Powerfully, however, Isaac does not flee. Instead, he settles there and “dug anew the wells which had been dug in the days of his father Abraham.” A midrash sees Isaac’s act of uncovering the wells as representative of yishuv ha’olam, settling more deeply into his world. Not only does he redig these wells, but “he gave them the same names that his father had given them” (Gen 26:18). In his act of naming, Isaac places himself in relationship with his estranged father, and the history of his family in that particular land.
According to psychological research, “The more children [know] about their family’s history, the stronger their sense of control over their lives, the higher their self-esteem and the more successfully they believed their families functioned.” Despite all our displacement, this research tells us that in order to thrive, we need to reclaim our sense of belonging – wherever we are. Can we, like Isaac, begin to uncover the wells of our ancestors? How do we settle more deeply into the feeling that we belong, whether we consider ourselves to be living in a promised land, diaspora, or exile?
As we drink the water from these wells, the stories of our ancestors give us perspective on our daily experience. Learning these stories, we become more resilient. For me the water is the book of midrash my great-great grandfather wrote, the journal my great-aunt kept, and the family tree my mother has been assembling. As I open the covers of these wells, I prepare to nourish my roots, and ground myself more deeply in the soil of this moment of my life.
I have been thinking a lot about Jewish identity recently. How do we define our own connection to Judaism? What unites us and what divides us? In what ways do the modes we use to define ourselves become off putting for someone exploring the Jewish community? These are tough questions and with no easy answer. Yet, there is one thing we could begin doing that would make a big impact.
All too often when we are meeting a new person in the context of a Jewish communal event (e.g. college Shabbat dinner, Jewish young adult group, etc.) our question is: What kind of Jew are you? Are you Reform? Are you Orthodox? Do you affiliate with a particular type of synagogue? Perhaps we are asking the wrong question. Instead of attempting to determine how a person Jewishly identifies, we should want to know how they do Jewish. This point was made to me recently by a colleague. As a community we have become too focused on how a person is Jewish and not on what they do Jewish.
This focus on the how is strange considering we are traditionally a religious community defined by our actions more than our beliefs. We are commanded to perform mitzvot. In fact, there is a well known midrash, rabbinic homily, that has God declaring that in a choice between rejecting belief in Him and forsaking the Divine commandments, rather the people keep the commandments. What we do becomes more important than what we believe.
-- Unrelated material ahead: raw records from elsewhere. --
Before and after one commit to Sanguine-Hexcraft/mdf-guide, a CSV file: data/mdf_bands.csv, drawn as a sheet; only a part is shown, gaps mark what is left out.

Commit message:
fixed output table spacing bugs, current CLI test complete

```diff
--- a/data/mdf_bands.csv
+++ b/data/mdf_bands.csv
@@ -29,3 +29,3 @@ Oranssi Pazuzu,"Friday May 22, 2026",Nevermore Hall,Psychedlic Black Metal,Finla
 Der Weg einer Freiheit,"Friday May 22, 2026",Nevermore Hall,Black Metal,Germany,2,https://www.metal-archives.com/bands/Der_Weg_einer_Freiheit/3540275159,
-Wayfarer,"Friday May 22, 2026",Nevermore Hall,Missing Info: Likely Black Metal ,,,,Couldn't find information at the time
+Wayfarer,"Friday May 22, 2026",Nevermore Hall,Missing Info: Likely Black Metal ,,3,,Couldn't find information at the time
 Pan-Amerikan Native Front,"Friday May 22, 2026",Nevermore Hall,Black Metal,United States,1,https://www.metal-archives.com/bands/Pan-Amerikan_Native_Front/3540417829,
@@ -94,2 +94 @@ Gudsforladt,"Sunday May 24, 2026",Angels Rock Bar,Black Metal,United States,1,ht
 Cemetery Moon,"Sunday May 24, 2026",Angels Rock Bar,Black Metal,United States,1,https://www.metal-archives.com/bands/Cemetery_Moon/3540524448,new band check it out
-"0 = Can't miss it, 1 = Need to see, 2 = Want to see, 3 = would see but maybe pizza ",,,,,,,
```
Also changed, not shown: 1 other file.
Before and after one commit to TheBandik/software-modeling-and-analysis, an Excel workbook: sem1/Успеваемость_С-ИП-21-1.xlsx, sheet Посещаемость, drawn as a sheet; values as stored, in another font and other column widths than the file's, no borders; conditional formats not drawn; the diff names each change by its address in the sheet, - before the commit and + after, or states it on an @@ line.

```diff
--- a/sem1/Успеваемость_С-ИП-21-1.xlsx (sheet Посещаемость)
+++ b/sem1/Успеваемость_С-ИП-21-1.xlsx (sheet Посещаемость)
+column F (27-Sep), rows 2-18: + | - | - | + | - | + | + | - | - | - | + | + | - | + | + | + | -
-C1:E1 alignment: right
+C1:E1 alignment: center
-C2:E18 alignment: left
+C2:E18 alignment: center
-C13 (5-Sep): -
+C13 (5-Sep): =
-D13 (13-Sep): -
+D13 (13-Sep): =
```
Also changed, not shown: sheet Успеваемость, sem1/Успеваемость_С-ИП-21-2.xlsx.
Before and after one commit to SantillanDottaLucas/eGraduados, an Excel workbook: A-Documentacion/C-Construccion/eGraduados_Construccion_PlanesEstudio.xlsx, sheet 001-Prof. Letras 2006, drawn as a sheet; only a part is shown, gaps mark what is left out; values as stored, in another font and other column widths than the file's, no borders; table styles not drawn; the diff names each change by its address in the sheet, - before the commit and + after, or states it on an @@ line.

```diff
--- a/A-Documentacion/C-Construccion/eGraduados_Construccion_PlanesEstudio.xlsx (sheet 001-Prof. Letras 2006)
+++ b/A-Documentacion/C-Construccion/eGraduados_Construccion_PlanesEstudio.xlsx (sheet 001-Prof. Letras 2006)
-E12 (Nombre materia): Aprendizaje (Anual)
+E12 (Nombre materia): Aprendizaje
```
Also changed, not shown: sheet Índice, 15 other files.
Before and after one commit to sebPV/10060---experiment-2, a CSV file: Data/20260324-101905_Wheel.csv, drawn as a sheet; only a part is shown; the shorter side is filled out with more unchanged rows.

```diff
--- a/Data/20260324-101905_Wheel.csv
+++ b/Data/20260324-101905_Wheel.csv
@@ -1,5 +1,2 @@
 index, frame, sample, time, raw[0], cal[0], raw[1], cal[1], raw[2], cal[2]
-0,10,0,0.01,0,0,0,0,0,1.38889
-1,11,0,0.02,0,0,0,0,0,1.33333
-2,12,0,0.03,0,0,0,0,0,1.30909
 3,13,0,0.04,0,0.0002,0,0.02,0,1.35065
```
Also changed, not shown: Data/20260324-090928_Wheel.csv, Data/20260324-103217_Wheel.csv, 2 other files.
Creating more opportunities for meaningful Jewish engagement that focus on doing Jewish can become a catalyst for further involvement in the Jewish community. Avoiding the questions of Jewish identity can create safe spaces for people to be who they are while still embracing a full spectrum of Jewish actions. The time has come to stop asking how are you Jewish and begin to invite people to do Jewish.
I wore a white eyelet dress for my 1971 bat mitzvah. My mom bought it at a discount shop on Orchard Street in Manhattan’s Lower East Side while visiting my grandparents there. First, it was my mom’s dress, purchased for my brother’s bar mitzvah two years earlier. I made it mine by changing the color of the bow.
I was not embarrassed to wear a hand-me-down; I didn’t expect more.
When my kids became bar/bat mitzvah, expectations were different. For some girls there would be a new dress for the service and another for the celebration, and more dresses for each celebration they attended, many of which were similar to lavish weddings.
Our family consciously chose a different path. We worked to honor bar/bat mitzvah’s celebration of Jewish learning and values. It was not easy, but it was right for us, and we were not at all embarrassed.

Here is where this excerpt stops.